The Regional Activity Centre for the Protocol Concerning Specially Protected Areas and Wildlife for the Wider Caribbean Region
Caribbean Environment Program
DEAL Guadeloupe
United Nations Environment Programme
Home > Activities > Invasive alien species > Lionfish > Vulnerability of the Caribbean region to lionfish invasion

Vulnerability of the Caribbean region to lionfish invasion

All the versions of this article:

Amongst the species of lionfish that occur in the Indo-Pacific, two have been introduced in the Caribbean : Pterois miles and Pterois volitans, both displaying an highly invasive pattern. Both share many biological and behavioural characteristics and the impacts they cause are very closely similar. They will be referred to as “lionfish” in this document without further distinction between the two species.

It is considered that the lionfish was introduced into Florida waters and later spread across the Atlantic, affecting reefs in the southeastern United States and the Caribbean. One theory of its introduction to the marine environment shows in 1985 were deliberately released several specimens of lionfish (aquarium trade) off the coast of the United States and subsequently have been presented other accidental or intentional releases.

Several factors can explain the high invasive potential of the liofish in the Wider Caribbean: success in the colonization process, rapid reproduction and lack of predators in the area.

The first lionfish was reported in South Florida waters in 1985 with many additional sightings occurring until they were documented as established in the early 2000s and further distribution has reached most if not all of the Caribbean in the following decade (see figure 2).
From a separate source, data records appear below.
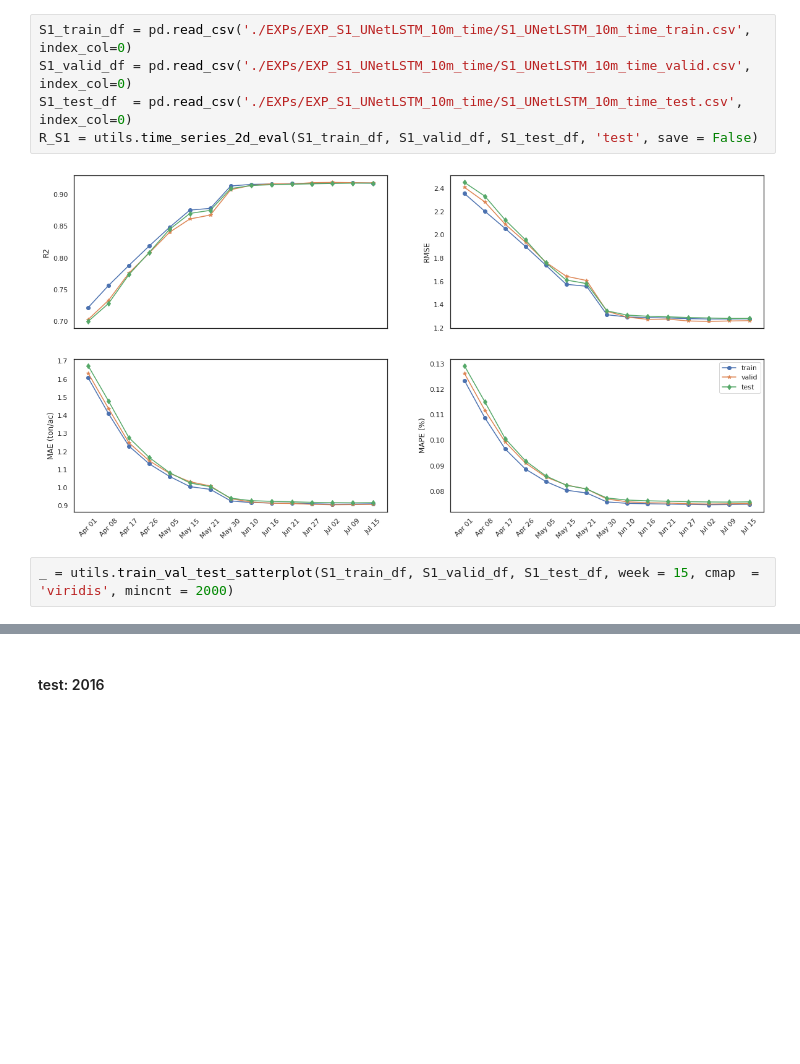
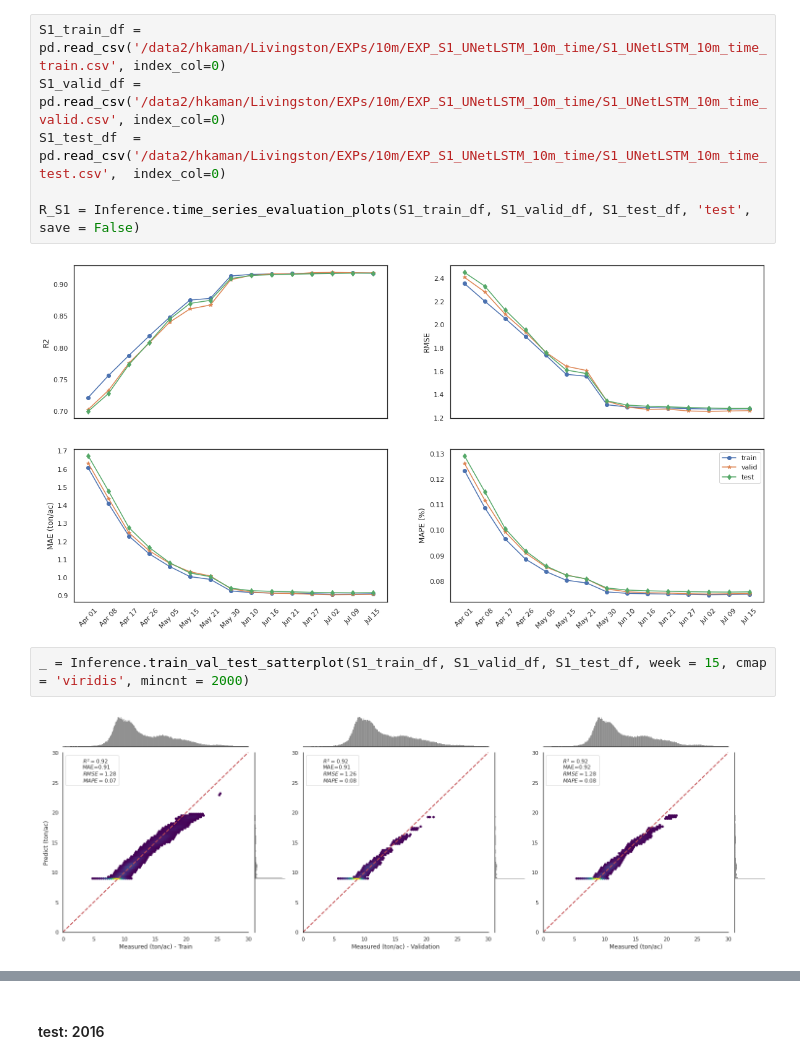
Before and after one commit to plant-ai-biophysics-lab/rs-spatiotemporal-vineyard-yield-forecasting, a Jupyter notebook: inference/Results_10m.ipynb, the cells around one changed output, grey strips where cells are left out. Cells and saved outputs as stored; diff of their text form; blank space fills up the shorter version.

```diff
--- a/inference/Results_10m.ipynb
+++ b/inference/Results_10m.ipynb
@@ -32,11 +29,14 @@ from src.datatools import *
 # %%
-S1_train_df = pd.read_csv('./EXPs/EXP_S1_UNetLSTM_10m_time/S1_UNetLSTM_10m_time_train.csv', index_col=0)
-S1_valid_df = pd.read_csv('./EXPs/EXP_S1_UNetLSTM_10m_time/S1_UNetLSTM_10m_time_valid.csv', index_col=0)
-S1_test_df  = pd.read_csv('./EXPs/EXP_S1_UNetLSTM_10m_time/S1_UNetLSTM_10m_time_test.csv',  index_col=0)
-R_S1 = utils.time_series_2d_eval(S1_train_df, S1_valid_df, S1_test_df, 'test', save = False)
+S1_train_df = pd.read_csv('/data2/hkaman/Livingston/EXPs/10m/EXP_S1_UNetLSTM_10m_time/S1_UNetLSTM_10m_time_train.csv', index_col=0)
+S1_valid_df = pd.read_csv('/data2/hkaman/Livingston/EXPs/10m/EXP_S1_UNetLSTM_10m_time/S1_UNetLSTM_10m_time_valid.csv', index_col=0)
+S1_test_df  = pd.read_csv('/data2/hkaman/Livingston/EXPs/10m/EXP_S1_UNetLSTM_10m_time/S1_UNetLSTM_10m_time_test.csv',  index_col=0)
+
+R_S1 = Inference.time_series_evaluation_plots(S1_train_df, S1_valid_df, S1_test_df, 'test', save = False)
 # %% [output]
 [figure]
 # %%
-_ = utils.train_val_test_satterplot(S1_train_df, S1_valid_df, S1_test_df, week = 15, cmap  = 'viridis', mincnt = 2000)
+_ = Inference.train_val_test_satterplot(S1_train_df, S1_valid_df, S1_test_df, week = 15, cmap  = 'viridis', mincnt = 2000)
+# %% [output]
+[figure, added]
 # %%
 source = pd.read_csv('./EXPs/EXP_S1_UNetLSTM_10m_time/S1_UNetLSTM_10m_time_test_bc1.csv')
```
Also changed, not shown: parts of 68 cells of this notebook, 12 other files.
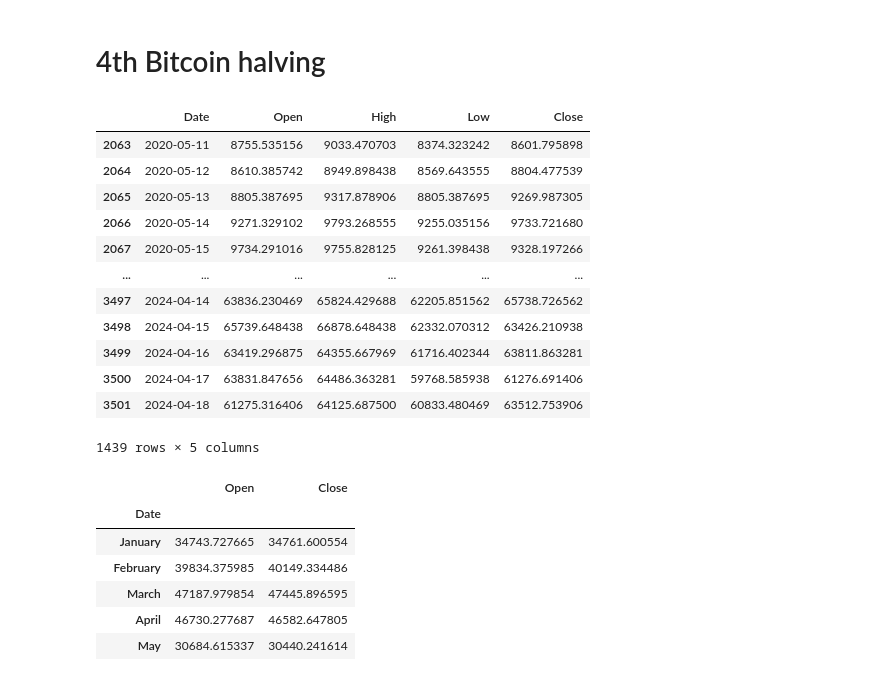
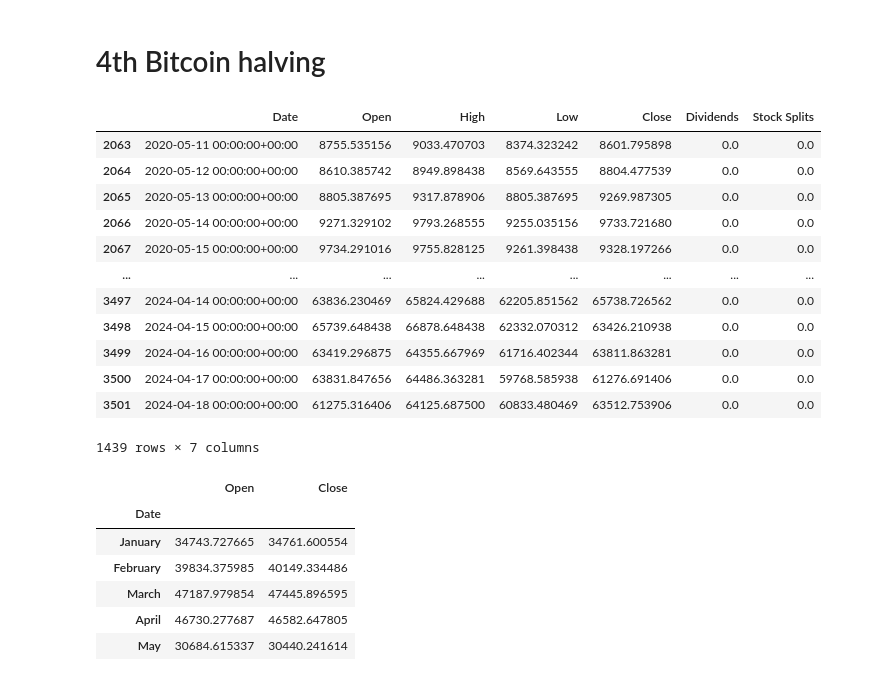
Before and after one commit to faathuurrr/Forecasting-Bitcoin-Price, a Jupyter notebook: bitcoin-price-prediction-using-lstm.ipynb, the cells around one changed output. Drawn from its saved outputs; the diff is of its cells as text; code cells hidden in the pictures.

```diff
--- a/bitcoin-price-prediction-using-lstm.ipynb
+++ b/bitcoin-price-prediction-using-lstm.ipynb
@@ -28,3 +28,8 @@ df=pd.read_csv('Data/BTC_USD1_cleaned.csv',delimiter=',')
+# %%
+df = yf.Ticker("BTC-USD").history(period="max", auto_adjust=False)
+df.index = pd.to_datetime(df.index)
+df.reset_index(inplace=True)
+df.rename(columns={'Adj Close': 'Adj_Close'}, inplace=True)
 # %%
 print('Total number of days present in the dataset: ',df.shape[0])
 print('Total number of fields present in the dataset: ',df.shape[1])
@@ -222,7 +223,7 @@ Note that we only have few months in 2014 so the rest of the months are not plot
 # %% [markdown]
 # 2nd Bitcoin Halving
 # %%
-df['Date'] = pd.to_datetime(df['Date'], format='%d-%m-%Y')
+df['Date'] = pd.to_datetime(df['Date'], format='%Y-%m-%d')
 
 y_2015 = df.loc[(df['Date'] >= '2012-11-28')
                         & (df['Date'] < '2016-09-09')]
@@ -341,7 +342,7 @@ See the caveats in the documentation: https://pandas.pydata.org/pandas-docs/stab
 # %% [markdown]
 # 3rd Bitcoin Halving
 # %%
-df['Date'] = pd.to_datetime(df['Date'], format='%d-%m-%Y')
+df['Date'] = pd.to_datetime(df['Date'], format='%Y-%m-%d')
 
 y_2015 = df.loc[(df['Date'] >= '2016-09-09')
                         & (df['Date'] < '2020-05-11')]
@@ -460,26 +461,26 @@ See the caveats in the documentation: https://pandas.pydata.org/pandas-docs/stab
 # %% [markdown]
 # 4th Bitcoin halving
 # %%
-df['Date'] = pd.to_datetime(df['Date'], format='%d-%m-%Y')
+df['Date'] = pd.to_datetime(df['Date'], format='%Y-%m-%d')
 
 y_2015 = df.loc[(df['Date'] >= '2020-05-11')
                         & (df['Date'] < '2024-04-19')]
 
 y_2015.drop(y_2015[['Adj_Close','Volume']],axis=1)
 # %% [output]
-|  | Date | Open | High | Low | Close |
-| 2063 | 2020-05-11 | 8755.535156 | 9033.470703 | 8374.323242 | 8601.795898 |
-| 2064 | 2020-05-12 | 8610.385742 | 8949.898438 | 8569.643555 | 8804.477539 |
-| 2065 | 2020-05-13 | 8805.387695 | 9317.878906 | 8805.387695 | 9269.987305 |
-| 2066 | 2020-05-14 | 9271.329102 | 9793.268555 | 9255.035156 | 9733.721680 |
-| 2067 | 2020-05-15 | 9734.291016 | 9755.828125 | 9261.398438 | 9328.197266 |
-| ... | ... | ... | ... | ... | ... |
-| 3497 | 2024-04-14 | 63836.230469 | 65824.429688 | 62205.851562 | 65738.726562 |
-| 3498 | 2024-04-15 | 65739.648438 | 66878.648438 | 62332.070312 | 63426.210938 |
-| 3499 | 2024-04-16 | 63419.296875 | 64355.667969 | 61716.402344 | 63811.863281 |
-| 3500 | 2024-04-17 | 63831.847656 | 64486.363281 | 59768.585938 | 61276.691406 |
-| 3501 | 2024-04-18 | 61275.316406 | 64125.687500 | 60833.480469 | 63512.753906 |
+|  | Date | Open | High | Low | Close | Dividends | Stock Splits |
+| 2063 | 2020-05-11 00:00:00+00:00 | 8755.535156 | 9033.470703 | 8374.323242 | 8601.795898 | 0.0 | 0.0 |
+| 2064 | 2020-05-12 00:00:00+00:00 | 8610.385742 | 8949.898438 | 8569.643555 | 8804.477539 | 0.0 | 0.0 |
+| 2065 | 2020-05-13 00:00:00+00:00 | 8805.387695 | 9317.878906 | 8805.387695 | 9269.987305 | 0.0 | 0.0 |
+| 2066 | 2020-05-14 00:00:00+00:00 | 9271.329102 | 9793.268555 | 9255.035156 | 9733.721680 | 0.0 | 0.0 |
+| 2067 | 2020-05-15 00:00:00+00:00 | 9734.291016 | 9755.828125 | 9261.398438 | 9328.197266 | 0.0 | 0.0 |
+| ... | ... | ... | ... | ... | ... | ... | ... |
+| 3497 | 2024-04-14 00:00:00+00:00 | 63836.230469 | 65824.429688 | 62205.851562 | 65738.726562 | 0.0 | 0.0 |
+| 3498 | 2024-04-15 00:00:00+00:00 | 65739.648438 | 66878.648438 | 62332.070312 | 63426.210938 | 0.0 | 0.0 |
+| 3499 | 2024-04-16 00:00:00+00:00 | 63419.296875 | 64355.667969 | 61716.402344 | 63811.863281 | 0.0 | 0.0 |
+| 3500 | 2024-04-17 00:00:00+00:00 | 63831.847656 | 64486.363281 | 59768.585938 | 61276.691406 | 0.0 | 0.0 |
+| 3501 | 2024-04-18 00:00:00+00:00 | 61275.316406 | 64125.687500 | 60833.480469 | 63512.753906 | 0.0 | 0.0 |
-1439 rows × 5 columns
+1439 rows × 7 columns
 # %%
 monthvise = y_2015.groupby(y_2015['Date'].dt.strftime('%B'))[['Open','Close']].mean()
 new_order = ['January', 'February', 'March', 'April', 'May', 'June', 'July', 'August',
```
Also changed, not shown: parts of 49 cells of this notebook, 8 other files.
Figure 2: Current distribution of invasive Lionfish in the Caribbean (Updated February 2013).

Today, the lionfish has invaded all the Greater Antilles, the major part of the Lesser Antilles, and the continental countries bordering the Gulf of Mexico down to Central America and Latin America. Lionfish have become established outside of the Atlantic coast of the United States from Florida to Cape Hatteras, North Carolina, where apparently the cold waters (less than 16 ° C) are a barrier for them. The Gulf Stream carries the lionfish eggs, causing further dispersion along the Atlantic coast.
In their newly invaded range, Lionfish have been found to be generalist carnivores that consume more than 60 species of fish and many invertebrate species (crustaceans, molluscs), with prey up to half the lionfish’s body size, and many of the lionfish prey are commercially, recreationally, or ecologically important. The “naive” behaviour of Caribbean reef species compared with the one of the lionfish preys in its original range leads to high levels of predation. Furthermore and as mentioned before, native potential predators, with a few exceptions that are not all confirmed yet, exhibit avoidance for lionfish. The lionfish has very few parasites compared to native species.

On heavily invaded sites, lionfish have reduced their fish prey by up to 90% and continue to consume native fishes at unsustainable rates. Lionfish can reach densities over 200 adults per acre (500 per hectare), consuming more than 460,000 prey fish/acre/year.